Which brings me to the point I wanted to make. No matter how low funds are I always have to remind myself that my needs will be met. Even when I've been really broke, I've never been totally broke. I mean, yeah, I've eaten nothing but rice and popcorn for a week. But I've always had a Safety Net - in college I would say I'm just going to eat this bag of apples and nothing else, but then I could go out to dinner and put it on my credit card. Here I have the option of using my American bank account (which I have only done three times and once was so I could buy medicine for my sore throat and which only has money in it because I found a wealthy pirate named Magwhich to be my patron). Or there was that time I was contacted by a collection agency because my health insurance never paid a bill I thought they had paid and I split the bill three ways with my parents.

Anyway, I attribute my ability to get by - to find a way to meet my needs - to live on a corner of a dollar more to privilege than to my own intelligence. In Moorhead I got to ride the bus for free - lucky me. Here, well I get reimbursed by Peace Corps for that medicine, eventually, so that will help me make it through the month.

So I'm not complaining. It's nice to know when you're broke that you're not really going to go under. It's an amusing challenge to see how far you can make it. Am I going eat plain baked potatoes with nothing but salt at the end of the month? Maybe. But I know I won't starve.

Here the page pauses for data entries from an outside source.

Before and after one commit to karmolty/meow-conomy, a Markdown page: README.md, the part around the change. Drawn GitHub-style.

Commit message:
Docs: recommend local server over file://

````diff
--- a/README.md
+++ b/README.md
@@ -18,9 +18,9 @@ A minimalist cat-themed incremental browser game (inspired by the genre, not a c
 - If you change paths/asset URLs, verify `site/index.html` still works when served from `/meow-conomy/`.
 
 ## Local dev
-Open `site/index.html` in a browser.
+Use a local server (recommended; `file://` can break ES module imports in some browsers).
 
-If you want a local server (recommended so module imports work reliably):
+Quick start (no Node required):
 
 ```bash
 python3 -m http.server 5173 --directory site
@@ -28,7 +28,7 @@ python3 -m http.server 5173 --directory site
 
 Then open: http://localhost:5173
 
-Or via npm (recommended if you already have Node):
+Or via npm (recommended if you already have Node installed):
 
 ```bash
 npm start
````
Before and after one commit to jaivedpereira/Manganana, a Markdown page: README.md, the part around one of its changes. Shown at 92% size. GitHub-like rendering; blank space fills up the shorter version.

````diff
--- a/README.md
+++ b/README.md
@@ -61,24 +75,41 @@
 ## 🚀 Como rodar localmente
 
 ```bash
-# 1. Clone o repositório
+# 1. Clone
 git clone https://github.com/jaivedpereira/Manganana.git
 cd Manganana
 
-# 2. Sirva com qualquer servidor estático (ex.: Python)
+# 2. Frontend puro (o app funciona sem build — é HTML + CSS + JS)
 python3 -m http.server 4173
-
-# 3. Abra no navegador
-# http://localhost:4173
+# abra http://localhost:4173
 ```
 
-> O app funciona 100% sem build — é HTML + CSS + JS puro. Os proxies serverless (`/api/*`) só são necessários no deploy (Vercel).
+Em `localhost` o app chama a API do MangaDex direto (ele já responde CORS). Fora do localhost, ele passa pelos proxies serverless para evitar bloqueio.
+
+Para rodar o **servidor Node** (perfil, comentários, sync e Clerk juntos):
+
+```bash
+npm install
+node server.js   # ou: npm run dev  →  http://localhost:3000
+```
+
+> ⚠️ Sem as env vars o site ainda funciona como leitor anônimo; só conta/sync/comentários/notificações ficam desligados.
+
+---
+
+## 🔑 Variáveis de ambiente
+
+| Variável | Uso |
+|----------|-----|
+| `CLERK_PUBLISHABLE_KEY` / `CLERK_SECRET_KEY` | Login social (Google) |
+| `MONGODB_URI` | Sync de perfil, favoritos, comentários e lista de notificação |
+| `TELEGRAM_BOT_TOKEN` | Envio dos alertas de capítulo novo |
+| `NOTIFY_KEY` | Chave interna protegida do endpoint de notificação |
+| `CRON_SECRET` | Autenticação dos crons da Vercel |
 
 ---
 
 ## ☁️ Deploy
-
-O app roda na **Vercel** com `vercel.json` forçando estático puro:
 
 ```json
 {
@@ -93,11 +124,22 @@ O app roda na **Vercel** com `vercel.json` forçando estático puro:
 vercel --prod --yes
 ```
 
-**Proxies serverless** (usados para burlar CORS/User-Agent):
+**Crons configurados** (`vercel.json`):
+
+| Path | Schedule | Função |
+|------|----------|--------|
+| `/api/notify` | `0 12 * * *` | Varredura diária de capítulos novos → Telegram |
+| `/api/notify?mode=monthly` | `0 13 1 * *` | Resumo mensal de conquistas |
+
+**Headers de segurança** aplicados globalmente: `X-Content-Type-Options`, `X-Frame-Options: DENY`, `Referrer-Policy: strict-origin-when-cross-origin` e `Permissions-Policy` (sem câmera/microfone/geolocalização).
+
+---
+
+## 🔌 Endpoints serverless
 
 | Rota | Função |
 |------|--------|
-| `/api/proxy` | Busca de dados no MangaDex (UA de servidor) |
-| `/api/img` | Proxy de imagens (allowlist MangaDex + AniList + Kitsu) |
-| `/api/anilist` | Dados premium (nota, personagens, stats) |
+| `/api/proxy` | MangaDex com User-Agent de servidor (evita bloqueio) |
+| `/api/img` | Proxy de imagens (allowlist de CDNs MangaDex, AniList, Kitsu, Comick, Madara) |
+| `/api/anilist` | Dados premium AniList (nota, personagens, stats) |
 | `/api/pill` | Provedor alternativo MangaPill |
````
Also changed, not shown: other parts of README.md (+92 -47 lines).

So if you're reading this take a moment to appreciate all the times you've had a Safety Net and then maybe go to The Hunger Site or something. Do something for someone who doesn't have a safety net. I know I will be doing that - after I make it through the week.